> WHAT TO PRODUCE
Go through the records below and return each line that has "sailorhg" in it.

> DATA FOR REVIEW

▬▬▬▬▬▬

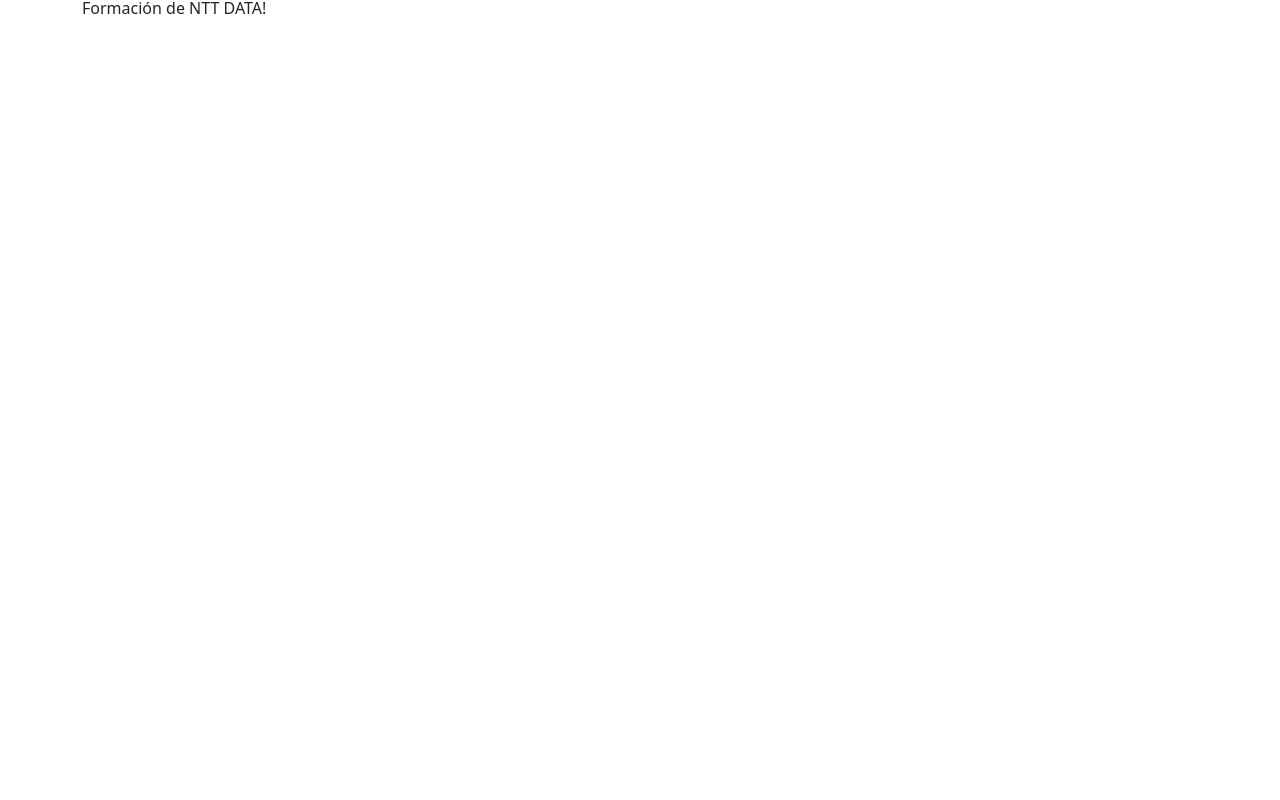
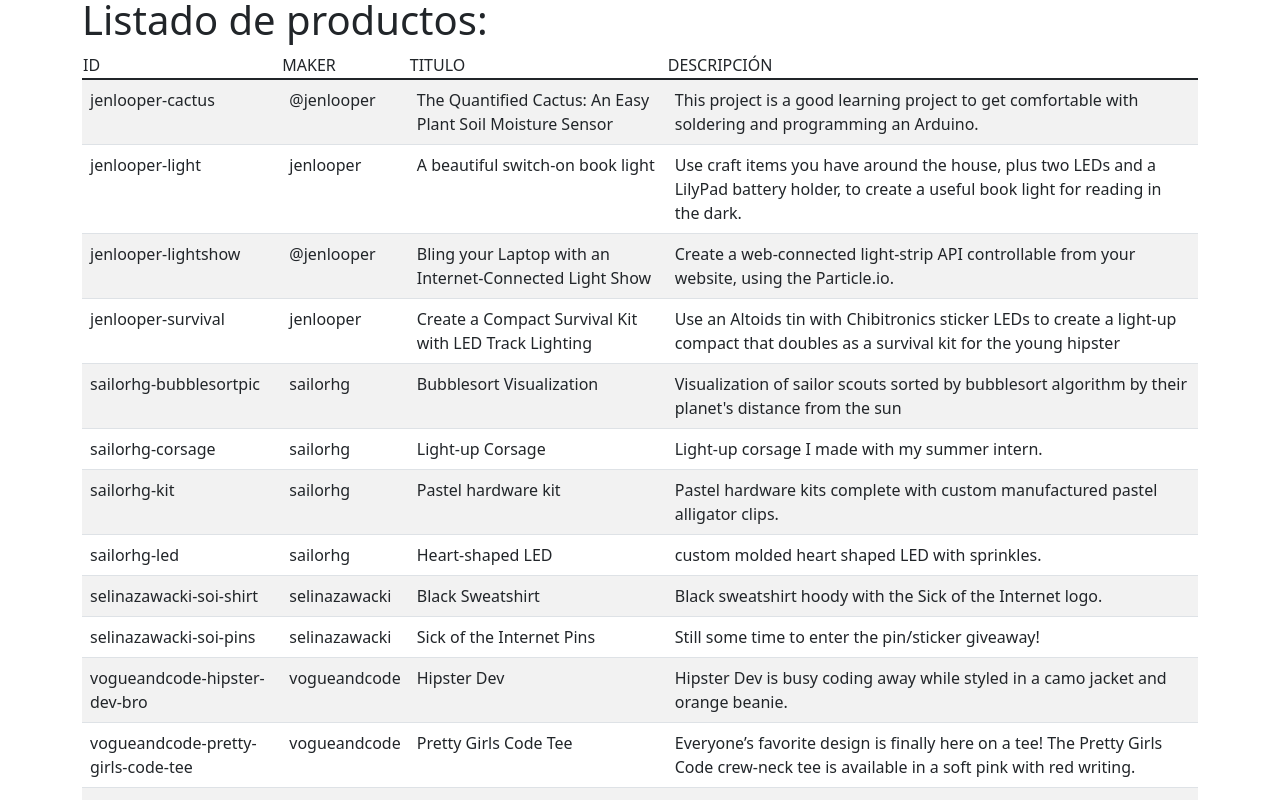
Before and after one commit to crisgonzper/proyectoA, an Angular app: page /seccion3 in a window 1280 px wide. Shown: the part 672-1472 px from the top of the page. Before the commit the page ends 800 px from the top, so only its background shows below. Built offline with nearby package versions, Linux system fonts and the light colour scheme.

Commit message:
servicios

```diff
--- a/src/app/c-seccion3/c-seccion3.component.html
+++ b/src/app/c-seccion3/c-seccion3.component.html
@@ -3,3 +3,17 @@
 <br>
 <hr>
 <br>
+<h1>Listado de productos:</h1>
+<table class="table table-striped">
+    <thead>
+        <td>ID</td> <td>MAKER</td> <td>TITULO</td> <td>DESCRIPCIÓN</td>
+    </thead>
+    <tbody>
+        <tr *ngFor="let p of productos">
+            <td> {{p.Id}} </td>
+            <td> {{p.Maker}} </td>
+            <td> {{p.Title}} </td>
+            <td> {{p.Description}} </td>
+        </tr>
+    </tbody>
+</table>
--- a/src/app/c-seccion3/c-seccion3.component.ts
+++ b/src/app/c-seccion3/c-seccion3.component.ts
@@ -1,5 +1,7 @@
 import { Component, OnInit } from '@angular/core';
 import { Routes, ActivatedRoute} from '@angular/router';
+import { ProductosService } from '../servicio/productos.service';
+import { Product } from '../models/Product';
 
 @Component({
   selector: 'app-c-seccion3',
@@ -7,9 +9,15 @@ import { Routes, ActivatedRoute} from '@angular/router';
   styleUrls: ['./c-seccion3.component.css']
 })
 export class CSeccion3Component implements OnInit {
+
   ciudad:string='';
   poblacion:string='';
-  constructor(private route:ActivatedRoute) { }
+  productos: Product[] =[];
+
+  constructor(private route:ActivatedRoute,  productosService: ProductosService) {
+    this.productos=productosService.listadoProductos();
+
+  }
 
   ngOnInit(): void {
 
--- /dev/null
+++ b/src/app/models/Product.ts
@@ -0,0 +1,9 @@
+export interface Product {
+    Id: string,
+    Maker: string,
+    img: string,
+    Url: string,
+    Title: string,
+    Description?: string,
+    Ratings: any
+}
--- /dev/null
+++ b/src/app/servicio/productos.service.ts
@@ -0,0 +1,174 @@
+import { Injectable } from '@angular/core';
+import { Product } from '../models/Product';
+
+@Injectable({
+  providedIn: 'root'
+})
+export class ProductosService {
+
+  productos: Product[] =[
+    {
+      "Id": "jenlooper-cactus",
+      "Maker": "@jenlooper",
+      "img": "https://user-images.githubusercontent.com/41929050/61567048-13938600-aa33-11e9-9cfd-712191013192.jpeg",
+      "Url": "https://www.hackster.io/agent-hawking-1/the-quantified-cactus-an-easy-plant-soil-moisture-sensor-e65393",
+      "Title": "The Quantified Cactus: An Easy Plant Soil Moisture Sensor",
+      "Description": "This project is a good learning project to get comfortable with soldering and programming an Arduino.",
+      "Ratings": [
+        5,
+        5
+      ]
+    },
+    {
+      "Id": "jenlooper-light",
+      "Maker": "jenlooper",
+      "img": "https://user-images.githubusercontent.com/41929050/61567049-13938600-aa33-11e9-9c69-a4184bf8e524.jpeg",
+      "Url": "https://www.hackster.io/agent-hawking-1/book-light-dee7e4",
+      "Title": "A beautiful switch-on book light",
+      "Description": "Use craft items you have around the house, plus two LEDs and a LilyPad battery holder, to create a useful book light for reading in the dark.",
+      "Ratings": null
+    },
+    {
+      "Id": "jenlooper-lightshow",
+      "Maker": "@jenlooper",
+      "img": "https://user-images.githubusercontent.com/41929050/61567053-13938600-aa33-11e9-9780-104fe4019659.png",
+      "Url": "https://www.hackster.io/agent-hawking-1/bling-your-laptop-with-an-internet-connected-light-show-30e4db",
+      "Title": "Bling your Laptop with an Internet-Connected Light Show",
+      "Description": "Create a web-connected light-strip API controllable from your website, using the Particle.io.",
+      "Ratings": null
+    },
+    {
+      "Id": "jenlooper-survival",
+      "Maker": "jenlooper",
+      "img": "https://user-images.githubusercontent.com/41929050/61567051-13938600-aa33-11e9-8ae7-0b5c19aafab4.jpeg",
+      "Url": "https://www.hackster.io/agent-hawking-1/create-a-compact-survival-kit-38bfdb",
+      "Title": "Create a Compact Survival Kit with LED Track Lighting",
+      "Description": "Use an Altoids tin with Chibitronics sticker LEDs to create a light-up compact that doubles as a survival kit for the young hipster",
+      "Ratings": null
+    },
+    {
+      "Id": "sailorhg-bubblesortpic",
+      "Maker": "sailorhg",
+      "img": "https://user-images.githubusercontent.com/41929050/61567054-13938600-aa33-11e9-9163-eec98e239b7a.png",
+      "Url": "https://twitter.com/sailorhg/status/1090107740049952770",
+      "Title": "Bubblesort Visualization",
+      "Description": "Visualization of sailor scouts sorted by bubblesort algorithm by their planet\u0027s distance from the sun",
+      "Ratings": null
+    },
+    {
+      "Id": "sailorhg-corsage",
+      "Maker": "sailorhg",
+      "img": "https://user-images.githubusercontent.com/41929050/61567055-142c1c80-aa33-11e9-96ff-9fbac6413625.png",
+      "Url": "https://twitter.com/sailorhg/status/1090113666911891456",
+      "Title": "Light-up Corsage",
+      "Description": "Light-up corsage I made with my summer intern.",
+      "Ratings": null
+    },
+    {
+      "Id": "sailorhg-kit",
+      "Maker": "sailorhg",
+      "img": "https://user-images.githubusercontent.com/41929050/61567056-142c1c80-aa33-11e9-8682-10065d338145.png",
+      "Url": "https://twitter.com/sailorhg/status/1090122822007963648",
+      "Title": "Pastel hardware kit",
+      "Description": "Pastel hardware kits complete with custom manufactured pastel alligator clips.",
+      "Ratings": null
+    },
+    {
+      "Id": "sailorhg-led",
+      "Maker": "sailorhg",
+      "img": "https://user-images.githubusercontent.com/41929050/61567052-13938600-aa33-11e9-9a88-cd842073ba44.jpg",
+      "Url": "https://twitter.com/sailorhg/status/1090117277540745216",
+      "Title": "Heart-shaped LED",
+      "Description": "custom molded heart shaped LED with sprinkles.",
+      "Ratings": null
+    },
+    {
+      "Id": "selinazawacki-soi-shirt",
+      "Maker": "selinazawacki",
+      "img": "https://user-images.githubusercontent.com/41929050/61567060-142c1c80-aa33-11e9-8188-5a4803844a9e.png",
+      "Url": "https://www.instagram.com/p/BNvESj-j8PI/",
+      "Title": "Black Sweatshirt",
+      "Description": "Black sweatshirt hoody with the Sick of the Internet logo.",
+      "Ratings": null
+    },
+    {
+      "Id": "selinazawacki-soi-pins",
+      "Maker": "selinazawacki",
+      "img": "https://user-images.githubusercontent.com/41929050/61567059-142c1c80-aa33-11e9-939b-2ecf4492786d.png",
+      "Url": "https://www.instagram.com/p/BNm6hZzDoEF/",
+      "Title": "Sick of the Internet Pins",
+      "Description": "Still some time to enter the pin/sticker giveaway! ",
+      "Ratings": null
+    },
+    {
+      "Id": "vogueandcode-hipster-dev-bro",
+      "Maker": "vogueandcode",
+      "img": "https://user-images.githubusercontent.com/41929050/61567061-14c4b300-aa33-11e9-9fee-63ff2c0c9823.png",
+      "Url": "https://www.vogueandcode.com/shop/hipster-dev-bro",
+      "Title": "Hipster Dev",
+      "Description": "Hipster Dev is busy coding away while styled in a camo jacket and orange beanie.",
+      "Ratings": null
+    },
+    {
+      "Id": "vogueandcode-pretty-girls-code-tee",
+      "Maker": "vogueandcode",
+      "img": "https://user-images.githubusercontent.com/41929050/61567062-14c4b300-aa33-11e9-9dcd-8bfed4ece810.png",
+      "Url": "https://www.vogueandcode.com/shop/pretty-girls-code-tee",
+      "Title": "Pretty Girls Code Tee",
+      "Description": "Everyone\u2019s favorite design is finally here on a tee! The Pretty Girls Code crew-neck tee is available in a soft pink with red writing.",
+      "Ratings": null
+    },
+    {
+      "Id": "vogueandcode-ruby-sis-2",
+      "Maker": "vogueandcode",
+      "img": "https://user-images.githubusercontent.com/41929050/61567063-14c4b300-aa33-11e9-8515-bcb866da9ea3.png",
+      "Url": "https://www.vogueandcode.com/shop/ruby-sis-2",
+      "Title": "Ruby Sis",
+      "Description": "Styled in a dashiki, Ruby Sis is listening to music while coding in her favorite language, Ruby!",
+      "Ratings": [
+        3,
+        5,
+        5,
+        4,
+        3,
+        2,
+        1,
+        4,
+        5,
+        5,
+        5,
+        5,
+        5,
+        5,
+        5,
+        5,
+        5,
+        5
+      ]
+    },
+    {
+      "Id": "selinazawacki-moon",
+      "Maker": "selinazawacki",
+      "img": "https://user-images.githubusercontent.com/41929050/61567057-142c1c80-aa33-11e9-9781-9e442418eaab.png",
+      "Url": "https://www.instagram.com/p/BFktVYPinKQ/",
+      "Title": "Holographic Dark Moon Necklace",
+      "Description": "Not sure if I\u0027ll be making more, get it while I have it in the store.",
+      "Ratings": null
+    },
+    {
+      "Id": "selinazawacki-shirt",
+      "Maker": "selinazawacki",
+      "img": "https://user-images.githubusercontent.com/41929050/61567058-142c1c80-aa33-11e9-89fb-b4f30d84d69d.png",
+      "Url": "https://www.instagram.com/p/BEXlpiZCnJ3",
+      "Title": "Floppy Crop",
+      "Description": "Used up the Diskette fabric today to make 2 of these crops.",
+      "Ratings": null
+    }
+  ]
+
+  constructor() { }
+
+  listadoProductos(): Product[] {
+    return this.productos;
+  }
+}
```
Also changed, not shown: src/app/app.module.ts (+9 -1 lines), 1 other file (tests, documents, lock files or other folders).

▬▬▬▬▬▬

> EXERCISE RESPONSE
+      "Id": "sailorhg-bubblesortpic",
+      "Maker": "sailorhg",
+      "Url": "https://twitter.com/sailorhg/status/1090107740049952770",
+      "Id": "sailorhg-corsage",
+      "Maker": "sailorhg",
+      "Url": "https://twitter.com/sailorhg/status/1090113666911891456",
+      "Id": "sailorhg-kit",
+      "Maker": "sailorhg",
+      "Url": "https://twitter.com/sailorhg/status/1090122822007963648",
+      "Id": "sailorhg-led",
+      "Maker": "sailorhg",
+      "Url": "https://twitter.com/sailorhg/status/1090117277540745216",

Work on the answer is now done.